● **PROBLEM DETAILS**:
Where does the string "country" appear in the listing below? Copy every line where it does.

● **MATERIAL PROVIDED**:
********************

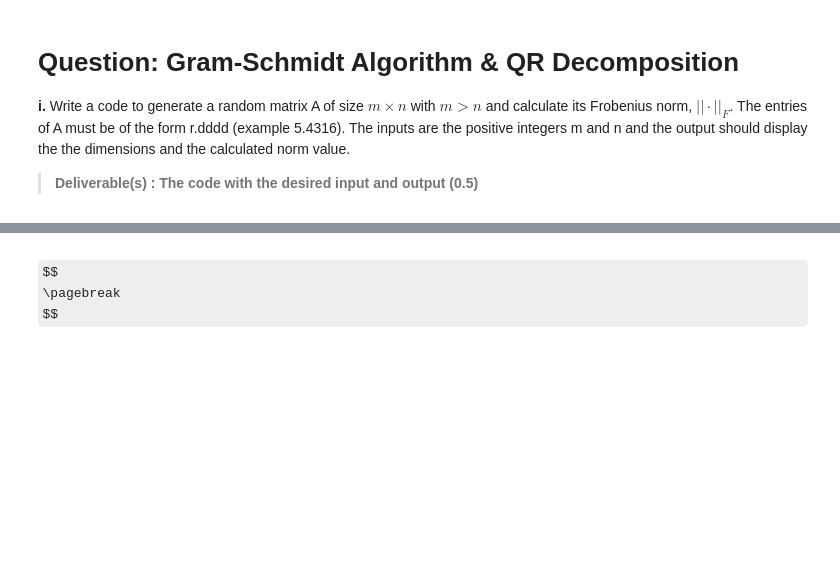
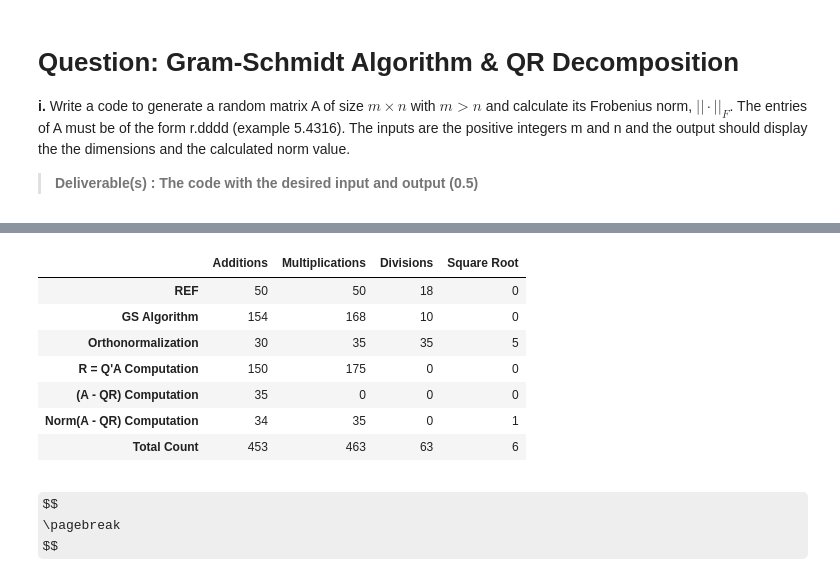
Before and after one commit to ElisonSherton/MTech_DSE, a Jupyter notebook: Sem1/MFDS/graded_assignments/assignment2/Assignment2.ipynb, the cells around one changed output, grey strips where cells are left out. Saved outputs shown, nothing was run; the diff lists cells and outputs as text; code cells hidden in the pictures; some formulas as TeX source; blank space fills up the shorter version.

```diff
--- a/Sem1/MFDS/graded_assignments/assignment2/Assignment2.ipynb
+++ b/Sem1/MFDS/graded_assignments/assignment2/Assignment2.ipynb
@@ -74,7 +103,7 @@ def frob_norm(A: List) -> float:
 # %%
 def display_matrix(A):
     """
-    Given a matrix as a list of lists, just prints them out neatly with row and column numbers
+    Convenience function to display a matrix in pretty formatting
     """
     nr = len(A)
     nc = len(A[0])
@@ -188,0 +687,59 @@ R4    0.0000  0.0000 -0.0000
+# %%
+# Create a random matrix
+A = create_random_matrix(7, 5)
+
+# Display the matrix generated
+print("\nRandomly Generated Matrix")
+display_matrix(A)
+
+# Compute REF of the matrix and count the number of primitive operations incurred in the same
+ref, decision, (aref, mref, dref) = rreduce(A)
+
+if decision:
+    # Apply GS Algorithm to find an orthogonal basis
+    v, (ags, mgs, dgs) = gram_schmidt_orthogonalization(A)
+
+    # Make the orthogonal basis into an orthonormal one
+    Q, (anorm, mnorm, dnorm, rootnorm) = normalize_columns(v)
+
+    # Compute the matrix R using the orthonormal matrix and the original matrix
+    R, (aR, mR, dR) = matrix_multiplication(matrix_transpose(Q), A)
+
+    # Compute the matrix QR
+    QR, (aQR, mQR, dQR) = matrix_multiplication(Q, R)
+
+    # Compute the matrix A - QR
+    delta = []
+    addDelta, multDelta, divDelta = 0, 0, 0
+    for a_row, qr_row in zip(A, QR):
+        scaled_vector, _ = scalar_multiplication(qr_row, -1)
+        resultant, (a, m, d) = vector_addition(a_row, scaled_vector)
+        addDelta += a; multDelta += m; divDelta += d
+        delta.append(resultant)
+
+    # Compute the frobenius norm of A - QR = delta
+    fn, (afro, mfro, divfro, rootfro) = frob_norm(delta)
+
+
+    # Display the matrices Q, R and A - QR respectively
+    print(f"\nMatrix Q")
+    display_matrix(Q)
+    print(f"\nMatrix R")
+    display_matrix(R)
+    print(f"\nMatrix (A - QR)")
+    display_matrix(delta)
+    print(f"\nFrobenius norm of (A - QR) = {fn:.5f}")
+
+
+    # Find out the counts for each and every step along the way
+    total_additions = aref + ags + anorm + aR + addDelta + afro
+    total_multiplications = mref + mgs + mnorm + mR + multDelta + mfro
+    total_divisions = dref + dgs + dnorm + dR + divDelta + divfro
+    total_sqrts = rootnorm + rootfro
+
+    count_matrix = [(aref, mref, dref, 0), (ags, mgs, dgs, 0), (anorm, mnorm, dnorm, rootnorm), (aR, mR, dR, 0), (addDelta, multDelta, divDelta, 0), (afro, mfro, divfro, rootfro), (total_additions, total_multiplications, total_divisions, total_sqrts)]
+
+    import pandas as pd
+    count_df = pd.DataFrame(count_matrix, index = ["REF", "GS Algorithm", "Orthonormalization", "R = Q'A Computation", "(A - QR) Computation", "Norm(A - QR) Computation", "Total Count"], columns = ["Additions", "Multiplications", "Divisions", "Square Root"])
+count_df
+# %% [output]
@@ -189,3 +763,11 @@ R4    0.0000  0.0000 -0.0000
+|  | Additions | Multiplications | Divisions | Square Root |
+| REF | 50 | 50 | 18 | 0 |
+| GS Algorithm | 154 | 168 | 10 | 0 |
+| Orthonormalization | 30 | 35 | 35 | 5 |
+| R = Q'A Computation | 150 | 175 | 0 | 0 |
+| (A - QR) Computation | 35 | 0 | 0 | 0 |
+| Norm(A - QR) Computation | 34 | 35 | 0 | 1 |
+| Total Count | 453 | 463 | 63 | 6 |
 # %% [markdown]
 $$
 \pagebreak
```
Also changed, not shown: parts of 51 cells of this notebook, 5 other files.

********************

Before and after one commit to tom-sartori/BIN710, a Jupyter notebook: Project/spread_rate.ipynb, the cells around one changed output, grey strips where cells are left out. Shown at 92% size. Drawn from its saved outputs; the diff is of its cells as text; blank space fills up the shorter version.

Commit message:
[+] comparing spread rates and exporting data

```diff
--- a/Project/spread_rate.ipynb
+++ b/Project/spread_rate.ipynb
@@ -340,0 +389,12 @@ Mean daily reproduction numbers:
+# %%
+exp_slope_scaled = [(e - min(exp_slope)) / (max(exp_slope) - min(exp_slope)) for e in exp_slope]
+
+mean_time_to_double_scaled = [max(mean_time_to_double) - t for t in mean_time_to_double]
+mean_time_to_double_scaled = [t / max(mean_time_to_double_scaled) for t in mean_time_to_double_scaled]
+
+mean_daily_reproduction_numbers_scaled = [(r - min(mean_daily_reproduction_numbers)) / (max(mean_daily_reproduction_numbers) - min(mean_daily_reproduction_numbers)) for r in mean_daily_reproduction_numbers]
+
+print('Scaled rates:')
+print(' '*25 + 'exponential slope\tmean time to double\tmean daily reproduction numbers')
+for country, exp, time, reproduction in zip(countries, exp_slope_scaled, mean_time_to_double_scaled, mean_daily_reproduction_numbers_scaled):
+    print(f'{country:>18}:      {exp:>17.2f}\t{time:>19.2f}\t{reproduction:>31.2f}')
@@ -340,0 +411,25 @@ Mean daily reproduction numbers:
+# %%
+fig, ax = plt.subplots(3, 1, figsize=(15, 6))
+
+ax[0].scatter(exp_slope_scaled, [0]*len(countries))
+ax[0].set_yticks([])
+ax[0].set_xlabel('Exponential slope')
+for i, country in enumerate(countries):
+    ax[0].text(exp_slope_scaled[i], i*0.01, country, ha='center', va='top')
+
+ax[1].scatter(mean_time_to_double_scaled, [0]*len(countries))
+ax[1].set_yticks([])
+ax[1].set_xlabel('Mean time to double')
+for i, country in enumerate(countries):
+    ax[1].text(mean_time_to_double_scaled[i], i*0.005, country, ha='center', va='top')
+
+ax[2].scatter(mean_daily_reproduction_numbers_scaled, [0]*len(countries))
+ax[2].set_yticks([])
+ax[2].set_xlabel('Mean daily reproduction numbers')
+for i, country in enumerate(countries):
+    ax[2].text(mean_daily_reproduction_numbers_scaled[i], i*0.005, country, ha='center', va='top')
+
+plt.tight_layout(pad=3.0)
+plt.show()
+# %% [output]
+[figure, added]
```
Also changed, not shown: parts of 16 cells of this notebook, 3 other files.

********************

● **OUTPUT OF THE EXERCISE**:
+for country, exp, time, reproduction in zip(countries, exp_slope_scaled, mean_time_to_double_scaled, mean_daily_reproduction_numbers_scaled):
+    print(f'{country:>18}:      {exp:>17.2f}\t{time:>19.2f}\t{reproduction:>31.2f}')
+for i, country in enumerate(countries):
+    ax[0].text(exp_slope_scaled[i], i*0.01, country, ha='center', va='top')
+for i, country in enumerate(countries):
+    ax[1].text(mean_time_to_double_scaled[i], i*0.005, country, ha='center', va='top')
+for i, country in enumerate(countries):
+    ax[2].text(mean_daily_reproduction_numbers_scaled[i], i*0.005, country, ha='center', va='top')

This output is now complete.